teapot portrait

I bought a cute tea pot today.  It is sitting on the recliner, in case you are wondering, but that has nothing to do with the issues surrounding it.  It was not an expensive tea pot.  And it may look simple to you, but you have probably not read the English translation of the Chinese directions.

I need to make it very clear that I am NOT making fun of anyone.  I am just giving you a window, hopefully with a smile, into the translational difficulties that I am surrounded with daily.  I have met many Taiwanese that speak English that is impressive to anyone who has some understanding the challenges of grammatical and pronunciation differences between the two languages.  I have met a few who speak it easily and mostly clearly.   Most of the time it takes commitment from all parties involved to try to communicate.  It all makes me feel very humble about my attempt to learn Chinese.

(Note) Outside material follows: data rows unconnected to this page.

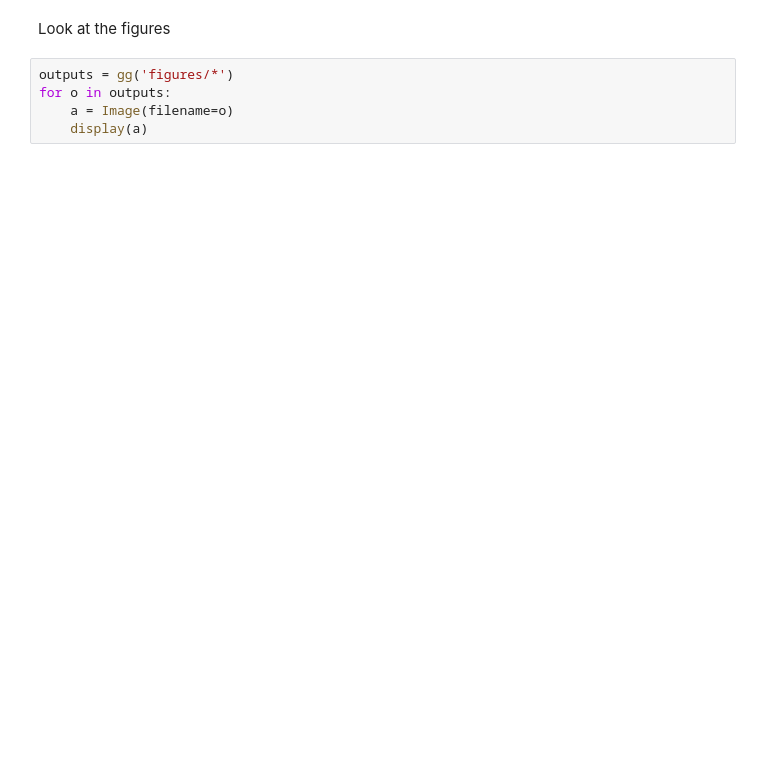
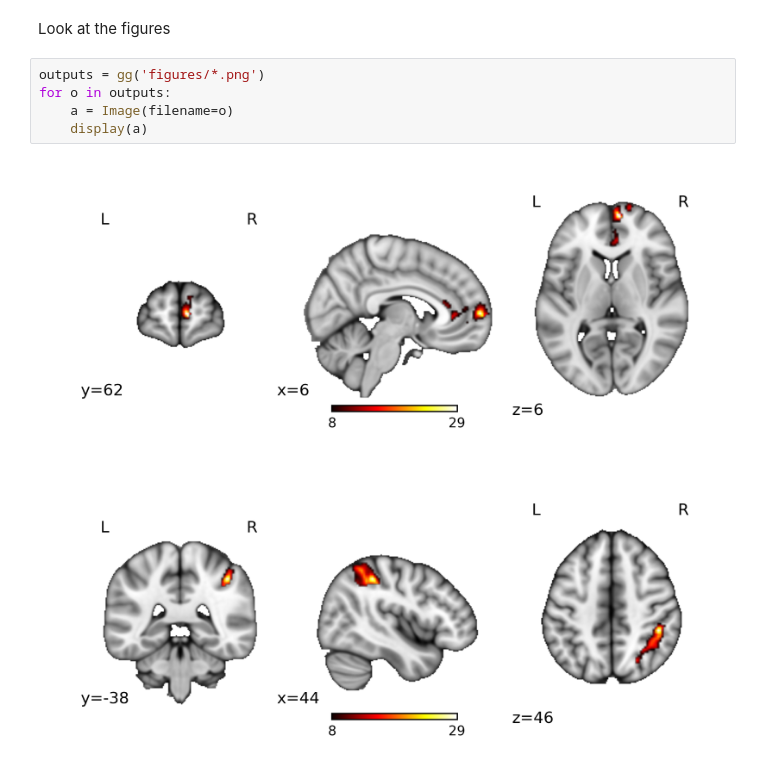
Before and after one commit to WhitakerLab/BrainsForPublication, a Jupyter notebook: notebooks/Import_version.ipynb, the cells around one changed output. Saved outputs shown, nothing was run; the diff lists cells and outputs as text; blank space fills up the shorter version.

```diff
--- a/notebooks/Import_version.ipynb
+++ b/notebooks/Import_version.ipynb
@@ -58,7 +62,10 @@ shutil.make_archive('outputs', 'zip', 'figures')
 # %% [markdown]
 Look at the figures
 # %%
-outputs = gg('figures/*')
+outputs = gg('figures/*.png')
 for o in outputs:
     a = Image(filename=o)
     display(a)
+# %% [output]
+[figure, added]
+[figure, added]
```
Also changed, not shown: parts of 2 cells of this notebook, 1 other file.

But back to the teapot…

It came in a box, with four sides like usual.

teapot box

After “reading” three sides of Chinese characters, I took it out of the box to look at it and decided it was a basic tea pot.  It would do the job of holding water and even possibly double as a beaker for Jesse’s science experiment.  See the nice pictures that show things like don’t put it in the freezer, but its okay in the refrigerator?

When I got it home, the kids were helping me put things away and Jesse said, “Did you read these directions, Mom?  It says you can’t put a fire under it.”  I exclaimed that it couldn’t be so and showed him the nice picture.  He showed me the English translation on the fourth side of the box.  Ah, good, you say, clarification!  Not so fast.  Let me show you the English translation.  I suggest you read it aloud for the full effect.

teapot instructions
Greg suggested that maybe if we read every other word… nope.  He’s still working on the code.  He really wants to figure out how it collects time, as well as how to utilize it winning capabilities.
But its a cute tea pot and I think we’ll be able to use it.  We’ll probably rest it inside of the wok over a burner.  Kind of like the hot pad in the pictures, even if I’m not really sure  what the pictures mean.  It only cost about $10.  Now, I need to find Jesse a glass thermometer for the experiment.  I have already determined that the pharmacy only sells electronic ones.  Can’t immerse those.  Maybe the cooking store, Greg says.  All I need is a simple thermometer.